## YOUR TASK
Would you return each entry exactly as written, omitting any pictures?

## DATA LISTING
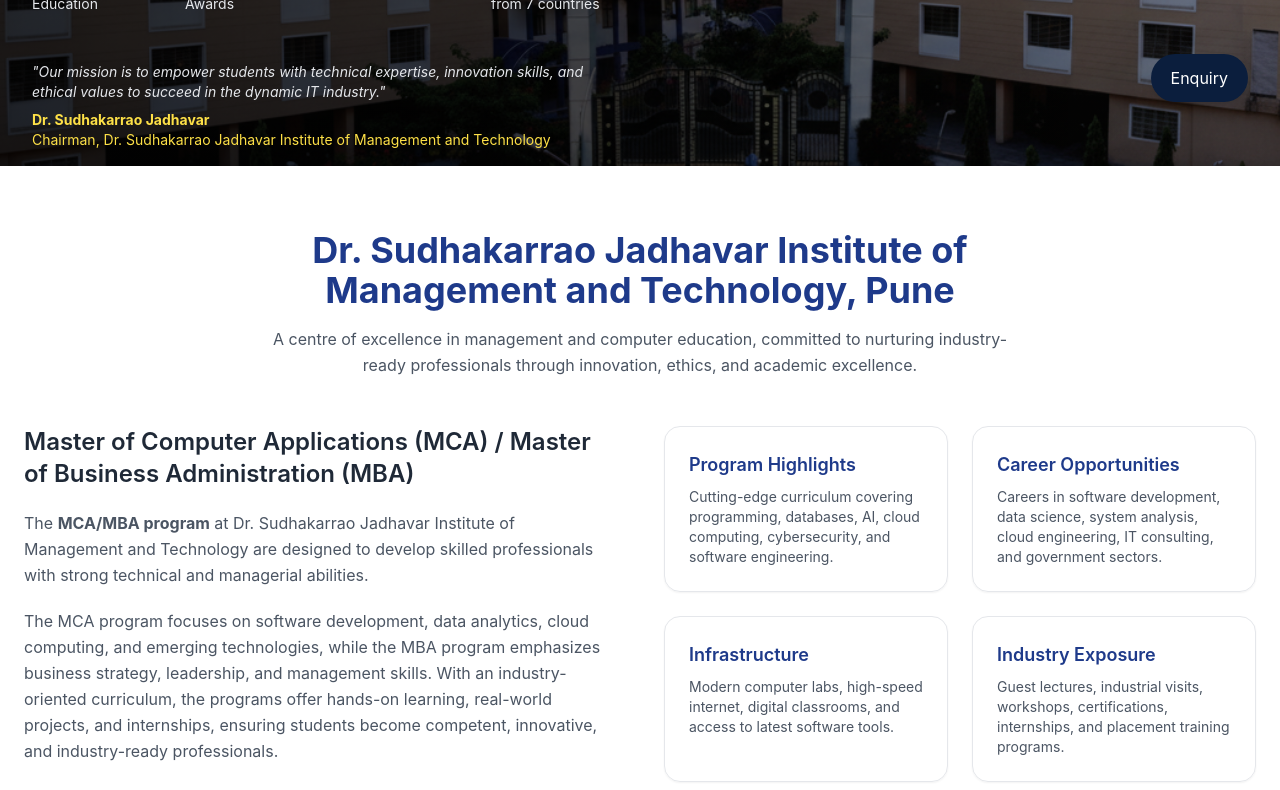
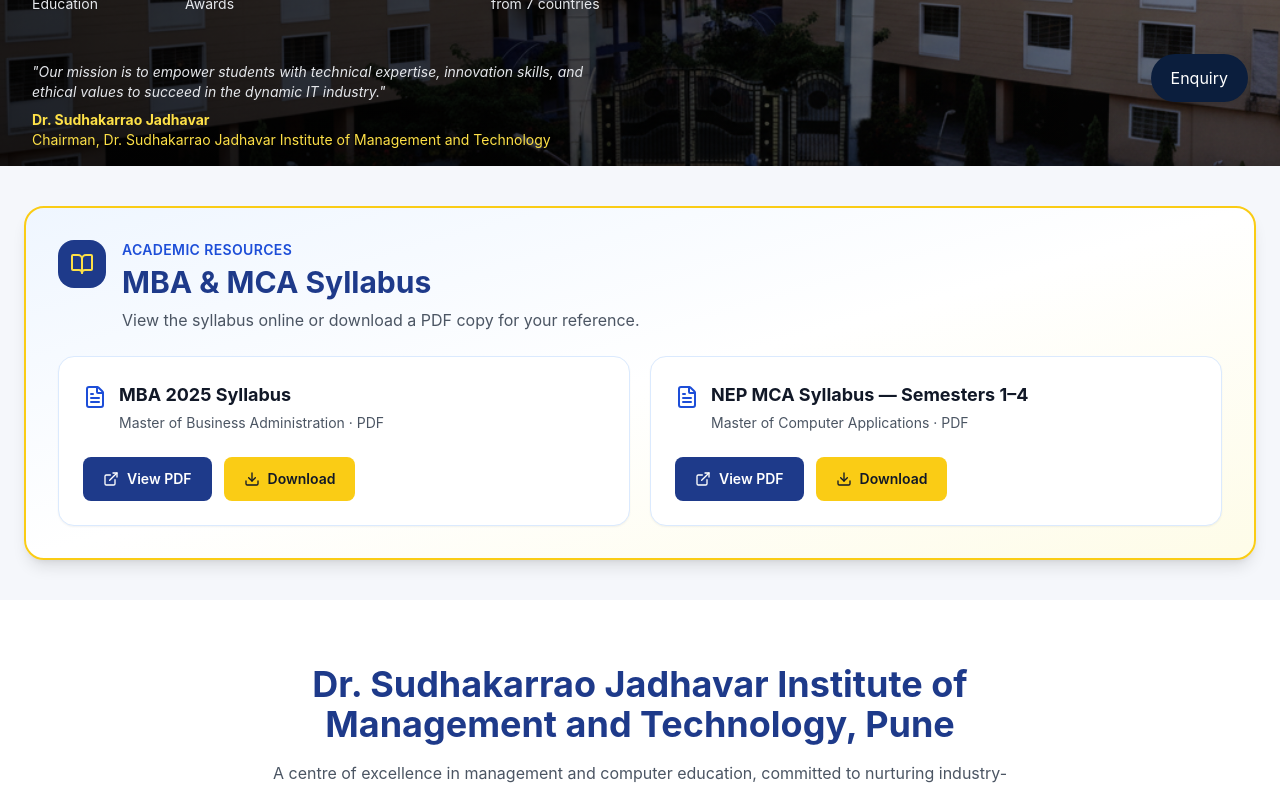
Before and after one commit to sumitchaskar0007-coder/sjimt, a React (Vite) app: page / in a window 1280 px wide. Shown: the part 666-1456 px from the top of the page. Built offline with nearby package versions, Linux system fonts and the light colour scheme; no server answers.

Commit message:
Add highlighted MBA and MCA syllabus links to home and academics

```diff
--- /dev/null
+++ b/src/components/SyllabusSection.jsx
@@ -0,0 +1,82 @@
+import React, { useId } from "react";
+import { BookOpen, Download, ExternalLink, FileText } from "lucide-react";
+
+const syllabuses = [
+  {
+    title: "MBA 2025 Syllabus",
+    description: "Master of Business Administration",
+    filename: "MBA_2025 Syllabus.pdf",
+  },
+  {
+    title: "NEP MCA Syllabus — Semesters 1–4",
+    description: "Master of Computer Applications",
+    filename: "NEP_MCA_Sem 1 - 4 Syllabus_23062025.pdf",
+  },
+];
+
+export default function SyllabusSection() {
+  const headingId = useId();
+
+  return (
+    <section
+      aria-labelledby={headingId}
+      className="rounded-2xl border-2 border-yellow-400 bg-gradient-to-br from-blue-50 via-white to-yellow-50 p-5 shadow-lg sm:p-8"
+    >
+      <div className="mb-6 flex items-start gap-4">
+        <div className="rounded-xl bg-blue-900 p-3 text-yellow-300">
+          <BookOpen className="h-6 w-6" aria-hidden="true" />
+        </div>
+        <div>
+          <p className="mb-1 text-sm font-semibold uppercase tracking-wide text-blue-700">
+            Academic Resources
+          </p>
+          <h2 id={headingId} className="text-2xl font-bold text-blue-900 sm:text-3xl">
+            MBA &amp; MCA Syllabus
+          </h2>
+          <p className="mt-2 text-gray-600">
+            View the syllabus online or download a PDF copy for your reference.
+          </p>
+        </div>
+      </div>
+
+      <div className="grid gap-5 md:grid-cols-2">
+        {syllabuses.map(({ title, description, filename }) => {
+          const href = `/assets/pdf/${encodeURIComponent(filename)}`;
+
+          return (
+            <article key={filename} className="flex flex-col rounded-xl border border-blue-100 bg-white p-5 shadow-sm sm:p-6">
+              <div className="mb-4 flex items-start gap-3">
+                <FileText className="mt-1 h-6 w-6 shrink-0 text-blue-700" aria-hidden="true" />
+                <div>
+                  <h3 className="text-lg font-bold text-gray-900">{title}</h3>
+                  <p className="mt-1 text-sm text-gray-600">{description} · PDF</p>
+                </div>
+              </div>
+              <div className="mt-auto flex flex-wrap gap-3 pt-2">
+                <a
+                  href={href}
+                  target="_blank"
+                  rel="noopener noreferrer"
+                  aria-label={`View ${title} PDF (opens in a new tab)`}
+                  className="inline-flex items-center gap-2 rounded-lg bg-blue-900 px-5 py-3 text-sm font-semibold text-white transition hover:bg-blue-800 focus-visible:outline focus-visible:outline-2 focus-visible:outline-offset-2 focus-visible:outline-blue-700"
+                >
+                  <ExternalLink className="h-4 w-4" aria-hidden="true" />
+                  View PDF
+                </a>
+                <a
+                  href={href}
+                  download={filename}
+                  aria-label={`Download ${title} PDF`}
+                  className="inline-flex items-center gap-2 rounded-lg bg-yellow-400 px-5 py-3 text-sm font-semibold text-gray-900 transition hover:bg-yellow-300 focus-visible:outline focus-visible:outline-2 focus-visible:outline-offset-2 focus-visible:outline-blue-700"
+                >
+                  <Download className="h-4 w-4" aria-hidden="true" />
+                  Download
+                </a>
+              </div>
+            </article>
+          );
+        })}
+      </div>
+    </section>
+  );
+}
--- a/src/pages/Academics.jsx
+++ b/src/pages/Academics.jsx
@@ -1,6 +1,7 @@
 import React from "react";
 import { Helmet } from "react-helmet-async";
 import { motion } from "framer-motion";
+import SyllabusSection from "../components/SyllabusSection";
 import {
   CalendarDays,
   BookOpen,
@@ -119,6 +120,8 @@
               develop skilled IT professionals and responsible technocrats.
             </p>
           </motion.div>
+
+          <SyllabusSection />
 
           {/* ================= INTAKE INFORMATION ================= */}
           <motion.div
--- a/src/pages/Home.jsx
+++ b/src/pages/Home.jsx
@@ -2,6 +2,7 @@
 import { Swiper, SwiperSlide } from "swiper/react";
 import { Autoplay, Navigation } from "swiper/modules";
 import FAQSection from "../components/FAQSection";
+import SyllabusSection from "../components/SyllabusSection";
 import { Link } from "react-router-dom";
 
 import { motion } from "framer-motion";
@@ -117,6 +118,10 @@
           </div>
         </div>
       </section>
+
+      <div className="mx-auto max-w-7xl px-6 py-10">
+        <SyllabusSection />
+      </div>
 
       {/* ================= WELCOME MESSAGE ================= */}
       <section className="w-full bg-white py-16">
```
Also changed, not shown: 9 other files (tests, documents, lock files or other folders).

## ANSWER BOX
Before and after one commit to sumitchaskar0007-coder/sjimt, a React (Vite) app: page / in a window 1280 px wide. Shown: the part 666-1456 px from the top of the page. Built offline with nearby package versions, Linux system fonts and the light colour scheme; no server answers.

Commit message:
Add highlighted MBA and MCA syllabus links to home and academics

```diff
--- /dev/null
+++ b/src/components/SyllabusSection.jsx
@@ -0,0 +1,82 @@
+import React, { useId } from "react";
+import { BookOpen, Download, ExternalLink, FileText } from "lucide-react";
+
+const syllabuses = [
+  {
+    title: "MBA 2025 Syllabus",
+    description: "Master of Business Administration",
+    filename: "MBA_2025 Syllabus.pdf",
+  },
+  {
+    title: "NEP MCA Syllabus — Semesters 1–4",
+    description: "Master of Computer Applications",
+    filename: "NEP_MCA_Sem 1 - 4 Syllabus_23062025.pdf",
+  },
+];
+
+export default function SyllabusSection() {
+  const headingId = useId();
+
+  return (
+    <section
+      aria-labelledby={headingId}
+      className="rounded-2xl border-2 border-yellow-400 bg-gradient-to-br from-blue-50 via-white to-yellow-50 p-5 shadow-lg sm:p-8"
+    >
+      <div className="mb-6 flex items-start gap-4">
+        <div className="rounded-xl bg-blue-900 p-3 text-yellow-300">
+          <BookOpen className="h-6 w-6" aria-hidden="true" />
+        </div>
+        <div>
+          <p className="mb-1 text-sm font-semibold uppercase tracking-wide text-blue-700">
+            Academic Resources
+          </p>
+          <h2 id={headingId} className="text-2xl font-bold text-blue-900 sm:text-3xl">
+            MBA &amp; MCA Syllabus
+          </h2>
+          <p className="mt-2 text-gray-600">
+            View the syllabus online or download a PDF copy for your reference.
+          </p>
+        </div>
+      </div>
+
+      <div className="grid gap-5 md:grid-cols-2">
+        {syllabuses.map(({ title, description, filename }) => {
+          const href = `/assets/pdf/${encodeURIComponent(filename)}`;
+
+          return (
+            <article key={filename} className="flex flex-col rounded-xl border border-blue-100 bg-white p-5 shadow-sm sm:p-6">
+              <div className="mb-4 flex items-start gap-3">
+                <FileText className="mt-1 h-6 w-6 shrink-0 text-blue-700" aria-hidden="true" />
+                <div>
+                  <h3 className="text-lg font-bold text-gray-900">{title}</h3>
+                  <p className="mt-1 text-sm text-gray-600">{description} · PDF</p>
+                </div>
+              </div>
+              <div className="mt-auto flex flex-wrap gap-3 pt-2">
+                <a
+                  href={href}
+                  target="_blank"
+                  rel="noopener noreferrer"
+                  aria-label={`View ${title} PDF (opens in a new tab)`}
+                  className="inline-flex items-center gap-2 rounded-lg bg-blue-900 px-5 py-3 text-sm font-semibold text-white transition hover:bg-blue-800 focus-visible:outline focus-visible:outline-2 focus-visible:outline-offset-2 focus-visible:outline-blue-700"
+                >
+                  <ExternalLink className="h-4 w-4" aria-hidden="true" />
+                  View PDF
+                </a>
+                <a
+                  href={href}
+                  download={filename}
+                  aria-label={`Download ${title} PDF`}
+                  className="inline-flex items-center gap-2 rounded-lg bg-yellow-400 px-5 py-3 text-sm font-semibold text-gray-900 transition hover:bg-yellow-300 focus-visible:outline focus-visible:outline-2 focus-visible:outline-offset-2 focus-visible:outline-blue-700"
+                >
+                  <Download className="h-4 w-4" aria-hidden="true" />
+                  Download
+                </a>
+              </div>
+            </article>
+          );
+        })}
+      </div>
+    </section>
+  );
+}
--- a/src/pages/Academics.jsx
+++ b/src/pages/Academics.jsx
@@ -1,6 +1,7 @@
 import React from "react";
 import { Helmet } from "react-helmet-async";
 import { motion } from "framer-motion";
+import SyllabusSection from "../components/SyllabusSection";
 import {
   CalendarDays,
   BookOpen,
@@ -119,6 +120,8 @@
               develop skilled IT professionals and responsible technocrats.
             </p>
           </motion.div>
+
+          <SyllabusSection />
 
           {/* ================= INTAKE INFORMATION ================= */}
           <motion.div
--- a/src/pages/Home.jsx
+++ b/src/pages/Home.jsx
@@ -2,6 +2,7 @@
 import { Swiper, SwiperSlide } from "swiper/react";
 import { Autoplay, Navigation } from "swiper/modules";
 import FAQSection from "../components/FAQSection";
+import SyllabusSection from "../components/SyllabusSection";
 import { Link } from "react-router-dom";
 
 import { motion } from "framer-motion";
@@ -117,6 +118,10 @@
           </div>
         </div>
       </section>
+
+      <div className="mx-auto max-w-7xl px-6 py-10">
+        <SyllabusSection />
+      </div>
 
       {/* ================= WELCOME MESSAGE ================= */}
       <section className="w-full bg-white py-16">
```
Also changed, not shown: 9 other files (tests, documents, lock files or other folders).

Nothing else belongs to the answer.